Reflections: Remembering doctor’s office

By Evelyn Long - Contributing Columnist

I wonder how many readers remember the little house that sat at 119 E. Main St. in Cardington. Those who do, probably recall it as the doctor’s office and they are correct.

It sat on what is now the FC Bank. It was built in 1853 and survived bitter winters and hot summers but most importantly, it survived the 1981 tornado when buildings on both sides were totally destroyed. The little house had only minor damage.

The house was built by Dr. T. P. Glidden and served as a doctor’s office on the first floor and a residence on the second. In succession, the doctors who practiced from the office were Henry Green, Walter Moccabee, E. C. Sherman, Dr. Blackman, Stan Brody, Andrew McChurick and Dr. William Gregg.

The house was of Greek Revival style with Greek balusters surrounding the windows on the second floor, hand blown glass in the upstairs windows and it still had its original door. A Victorian porch was added to the first floor sometime after the original construction. The lot on which the house stood extended to East Second Street and a garage at the back of the lot was built by Dr. Sherman.

It was purchased in 1961 by John and Bertha Stone, both now deceased.

The Stones remodeled and rented it as a double apartment. The house was razed in 1998 by Farmers Citizens Bank when it was purchased from Mrs. Stone.

I remember this house because I taught piano lessons in the “waiting room” of the little house on an invitation from Dr. Stanley Brody during the one year that he was recalled to Navy duty during the Korean War.

The history of the house was also researched by former Cardington resident Charlene Dahlquist as part of her study for the Ohio Historical Society.

Looking back

100 years ago: The children surrounding Cardington are hauled to the Cardington school in brand new school wagons. There were five new wagons and the old hearse wagon which was to be replaced with a new wagon. “The empty wagon weighs 1,880 pounds snd seats 25 and when loaded makes a heavy pull for a good team of horses.” Drivers were Jim Rhineberger, Charles Powers, Frank Clifford, Jon Barton, George Utter and Jim Wiseman.
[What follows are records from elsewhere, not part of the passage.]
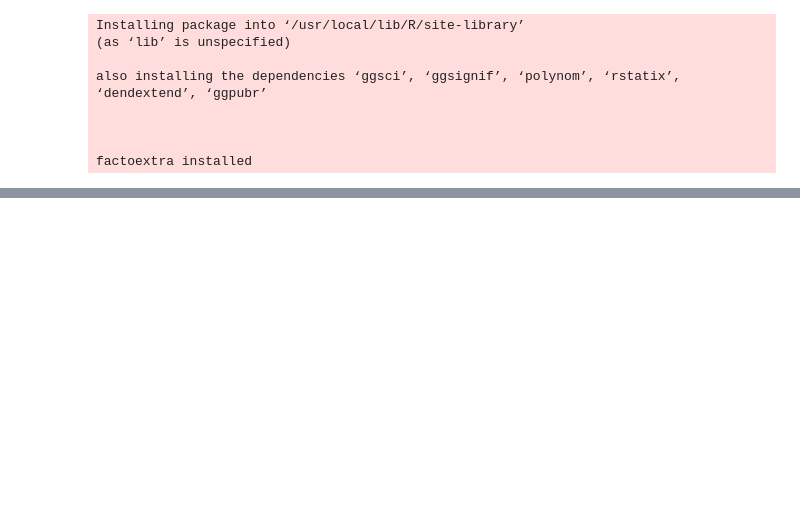
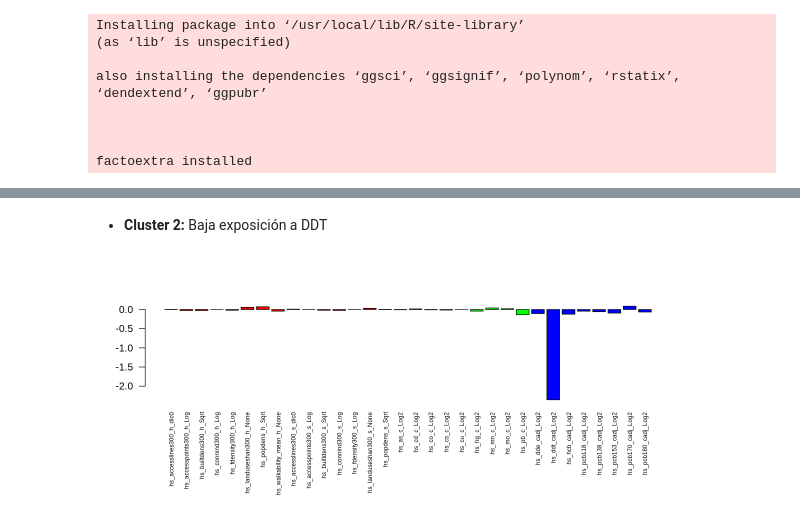
Before and after one commit to alldominguez/ISGlobal.sesion4.Exposoma, a Jupyter notebook: curso_exposoma_modulo_4.ipynb, the cells around one changed output, grey strips where cells are left out. Saved outputs shown, nothing was run; the diff lists cells and outputs as text; code cells hidden in the pictures; blank space fills up the shorter version.

```diff
--- a/curso_exposoma_modulo_4.ipynb
+++ b/curso_exposoma_modulo_4.ipynb
@@ -764,0 +773,12 @@ png
+# %% [markdown]
+* **Cluster 2:** Baja exposición a DDT
+# %%
+options(repr.plot.width=10, repr.plot.height=4) # definimos el tamaño del gráfico en colab
+par(mar = c(8, 4, 4, 2) + 0.1)  # c(bottom, left, top, right) ajustamos los margenes
+barplot(as.numeric(clus.means[2,2:ncol(clus.means)]), col=c(rep("red",15),rep("green",9),rep("blue",8)),
+        names.arg=names(clus.means)[-1],
+        cex.names=.6,
+        las=2,
+        srt=90)
+# %% [output]
+[figure, added]
```
Also changed, not shown: parts of 17 cells of this notebook.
90 years ago, 1929: Mount Gilead was preparing for its annual Mardi Gras event on the last weekend of October.

70 years ago, 1949: A Cardington man whose name was withheld from the newspaper, recently sent a $2 check to the Marion County Commissioners out of guilt. It seems the man sneaked into the Marion County Fair in the mid-1930’s and ducked the 50-cent admission charge. In his note to the commissioners, he said he had lived with the guilt ever since and wanted to pay the admission price, plus interest.

50 years ago, 1969: Lutheran Memorial Camp, Fulton, managed by Fred Gliem received accreditation from the America Camping Association.

30 years ago, 1989: Two inches of snow fell on Morrow County on Oct. 19 and melted before noon.

By Evelyn Long

Contributing Columnist

Reach us at

Reach us at